TASK DETAILS:
When a line of the entries contains "Result", please list that line.

[Source data]
====

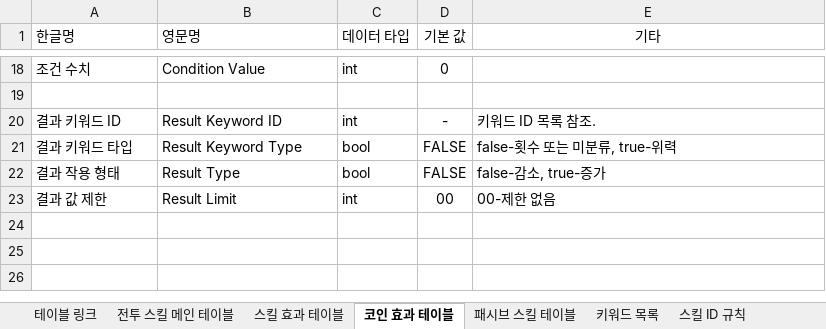
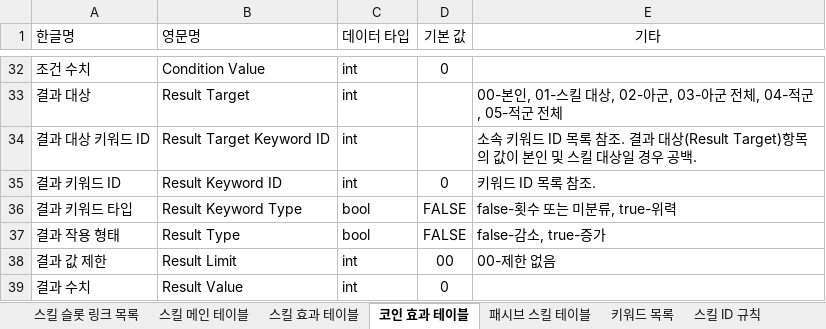
Before and after one commit to yjk0401/unityenginebasic_9th, an Excel workbook: 기획/림버스 컴퍼니/스킬 테이블.xlsx, sheet 코인 효과 테이블, drawn as a sheet; only a part is shown, gaps mark what is left out; values as stored, in another font and other column widths than the file's, no borders; addresses are those after the commit; the diff covers the shown part only; the diff names each change by its address in the sheet, - before the commit and + after, or states it on an @@ line.

```diff
--- a/기획/림버스 컴퍼니/스킬 테이블.xlsx (sheet 코인 효과 테이블)
+++ b/기획/림버스 컴퍼니/스킬 테이블.xlsx (sheet 코인 효과 테이블)
-sheet tab: 테이블 링크
+sheet tab: 스킬 슬롯 링크 목록
-sheet tab: 전투 스킬 메인 테이블
+sheet tab: 스킬 메인 테이블
-row 33: (empty)
+row 33: 결과 대상 | Result Target | int |  | 00-본인, 01-스킬 대상, 02-아군, 03-아군 전체, 04-적군, 05-적군 전체
+row 34: 결과 대상 키워드 ID | Result Target Keyword ID | int |  | 소속 키워드 ID 목록 참조. 결과 대상(Result Target)항목의 값이 본인 및 스킬 대상일 경우 공백.
-D35 (기본 값): -
+D35 (기본 값): 0
+row 39: 결과 수치 | Result Value | int | 0
```
Also changed, not shown: 17 added rows, 3 removed rows and 13 edited cells elsewhere in this sheet, sheet 스킬 효과 테이블, sheet 스킬 ID 규칙, 기획/림버스 컴퍼니/LImbus Company (흑수 진 필두 뫼르소) 스킬 테이블.xlsx.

====

WRITTEN ANSWER:
+row 33: 결과 대상 | Result Target | int |  | 00-본인, 01-스킬 대상, 02-아군, 03-아군 전체, 04-적군, 05-적군 전체
+row 34: 결과 대상 키워드 ID | Result Target Keyword ID | int |  | 소속 키워드 ID 목록 참조. 결과 대상(Result Target)항목의 값이 본인 및 스킬 대상일 경우 공백.
+row 39: 결과 수치 | Result Value | int | 0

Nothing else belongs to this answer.